Michelle Bryant

Mike Jackson | Evan Adams | Michelle Bryant | Candis Callison | Ian Campbell | Bernard Casavant | Stacey Edzerza | Lenny Fisher | Dave Griffin | Trevor A. Joe | Tewanee Joseph | Rose Lesner | Duncan McCue | Carey Newman | Cherie Joy Rochelle Peal | Jason Rock | Lisa Sam

Michelle Bryant is from the Tsimshian Nation and the village of Lax Kwala’ams. Her Aboriginal name is “Bilha’m nelx”, meaning “Pearl on the fin of the killerwhale” which was handed down to her through her great-grandfather, Hereditary Chief Lais. Michelle is a teacher of grades 2 and 3 at Skaadgaa Naay Elementary School in Skidegate.

When Michelle was just a young girl, Michelle’s aunt, who was a teacher, gave her a gigantic chalkboard and Michelle gathered all of the neighbourhood kids at “school” in the carport of her house. She even gave the kids homework. Amazingly enough, they did it. It seems that even at this young age Michelle was a natural teacher.

But this wasn’t always clear to her. In junior high, Michelle found that boundaries were drawn between natives and whites. She became very unhappy with school and put her dream of being a teacher aside.

It wasn’t until much later when she was studying Commerce in university that her childhood dream of teaching re-emerged. She decided to switch to the Education Program and become a teacher.

While she was in school studying to become a teacher, Michelle realized that very little was taught to most student teachers about BC First Nations peoples. She also found that many school textbooks described Aboriginal peoples in stereotypical ways or didn’t mention them at all. She was determined to change that.

Today, leading a class of grade 2 and 3 students, Michelle works to build a bridge between the school and local First Nations. Some of her activities include organizing field trips to the local Band and making opportunities for the students to speak with First Nations leaders and elders.

“For me, it’s all about change. I want to make a difference and I want to create change. Teaching is my way of doing that,” says Michelle.

“Being a teacher is the greatest thing in the world. To see a student’s face when they are struggling, then when they finally get it and that light bulb goes on – their face becomes so bright. That’s what makes it all worthwhile.”

Stepping Stones
How did you get to where you are now?

Michelle Bryant
High School Northwest Community College Malaspina University College Practicum Teaching at Skaadgaa Naay Elementary School Pursuing Masters Degree in School Administration

Thinking About School
“Life is going to hand you difficult things, but it’s the way you deal with them that makes the difference. Walking away from your problems will not make your problems go away. Times might get tough at school and in other areas of your life, but never give up, and never be afraid to ask for help.”
– Michelle
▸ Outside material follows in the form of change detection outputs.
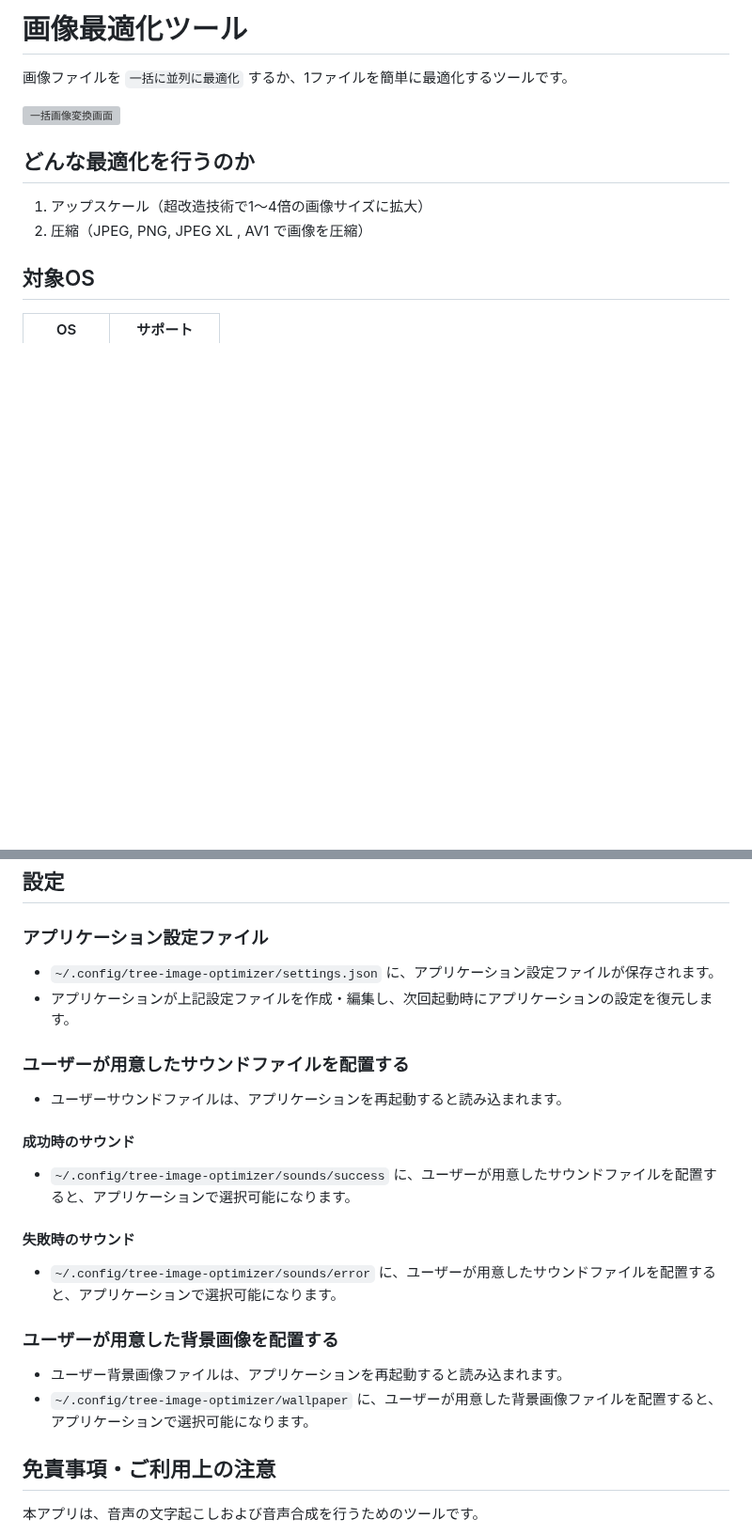
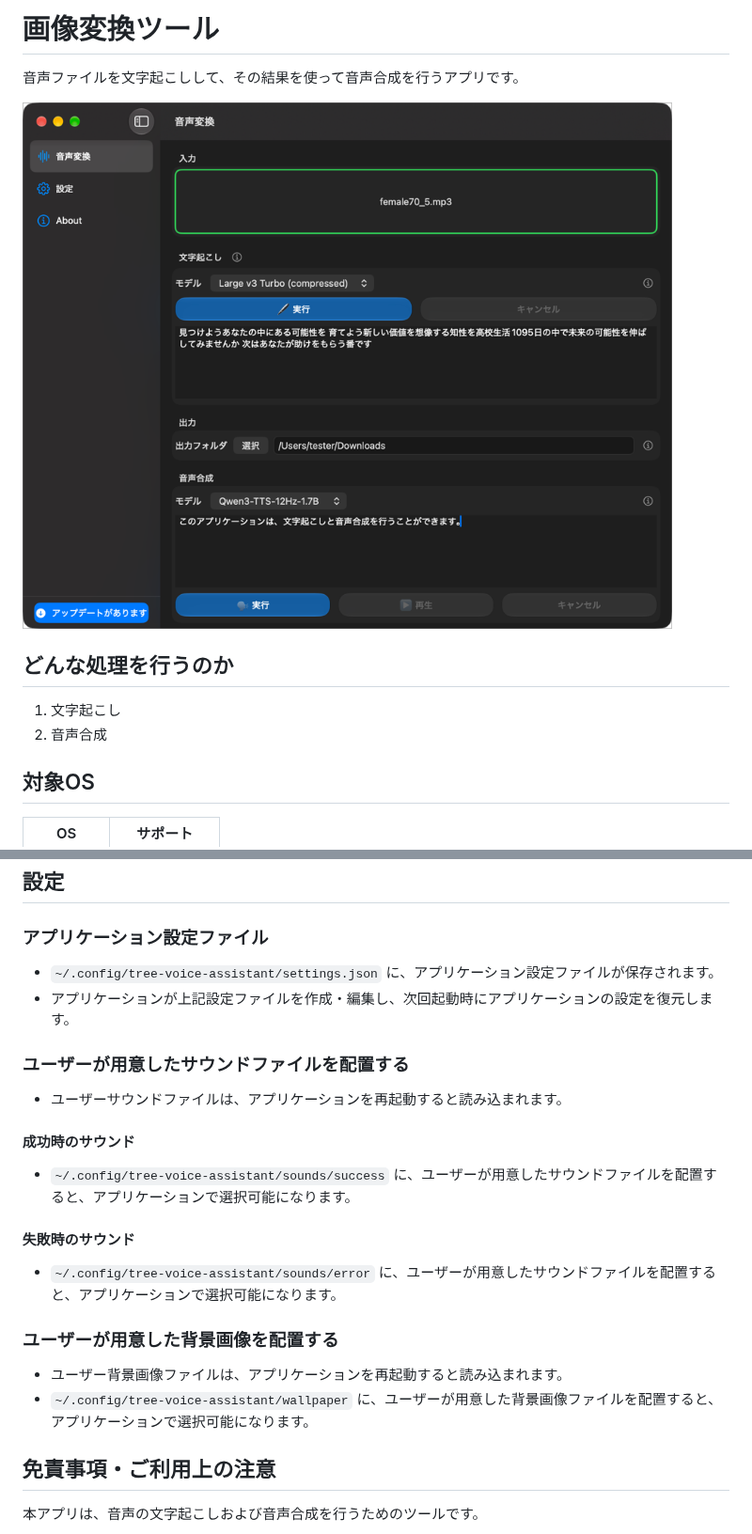
Before and after one commit to treetips/tree-voice-assistant, a Markdown page: README.md, 2 parts joined by grey strips. Shown at 94% size. Drawn GitHub-style; pictures changed too: docs/images/convert-01.png (added); blank space fills up the shorter version; grey boxes are pictures that could not be loaded.

Commit message:
refactor: このアプリ用に書き換え

```diff
--- a/README.md
+++ b/README.md
@@ -1,13 +1,13 @@
-# 画像最適化ツール
+# 画像変換ツール
 
-画像ファイルを `一括に並列に最適化` するか、1ファイルを簡単に最適化するツールです。
+音声ファイルを文字起こしして、その結果を使って音声合成を行うアプリです。
 
-![一括画像変換画面](./docs/images/app-batch-convert01.png)
+![一括画像変換画面](./docs/images/convert-01.png)
 
-## どんな最適化を行うのか
+## どんな処理を行うのか
 
-1. アップスケール（超改造技術で1〜4倍の画像サイズに拡大）
-2. 圧縮（JPEG, PNG, JPEG XL , AV1 で画像を圧縮）
+1. 文字起こし
+2. 音声合成
 
 ## 対象OS
 
@@ -21,7 +21,7 @@
 
 ### アプリケーション設定ファイル
 
-- `~/.config/tree-image-optimizer/settings.json` に、アプリケーション設定ファイルが保存されます。
+- `~/.config/tree-voice-assistant/settings.json` に、アプリケーション設定ファイルが保存されます。
 - アプリケーションが上記設定ファイルを作成・編集し、次回起動時にアプリケーションの設定を復元します。
 
 ### ユーザーが用意したサウンドファイルを配置する
@@ -30,16 +30,16 @@
 
 #### 成功時のサウンド
 
-- `~/.config/tree-image-optimizer/sounds/success` に、ユーザーが用意したサウンドファイルを配置すると、アプリケーションで選択可能になります。
+- `~/.config/tree-voice-assistant/sounds/success` に、ユーザーが用意したサウンドファイルを配置すると、アプリケーションで選択可能になります。
 
 #### 失敗時のサウンド
 
-- `~/.config/tree-image-optimizer/sounds/error` に、ユーザーが用意したサウンドファイルを配置すると、アプリケーションで選択可能になります。
+- `~/.config/tree-voice-assistant/sounds/error` に、ユーザーが用意したサウンドファイルを配置すると、アプリケーションで選択可能になります。
 
 ### ユーザーが用意した背景画像を配置する
 
 - ユーザー背景画像ファイルは、アプリケーションを再起動すると読み込まれます。
-- `~/.config/tree-image-optimizer/wallpaper` に、ユーザーが用意した背景画像ファイルを配置すると、アプリケーションで選択可能になります。
+- `~/.config/tree-voice-assistant/wallpaper` に、ユーザーが用意した背景画像ファイルを配置すると、アプリケーションで選択可能になります。
 
 ## 免責事項・ご利用上の注意
 
```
Copyright 2012 First Nations Education Steering Committee and First Nations Schools Association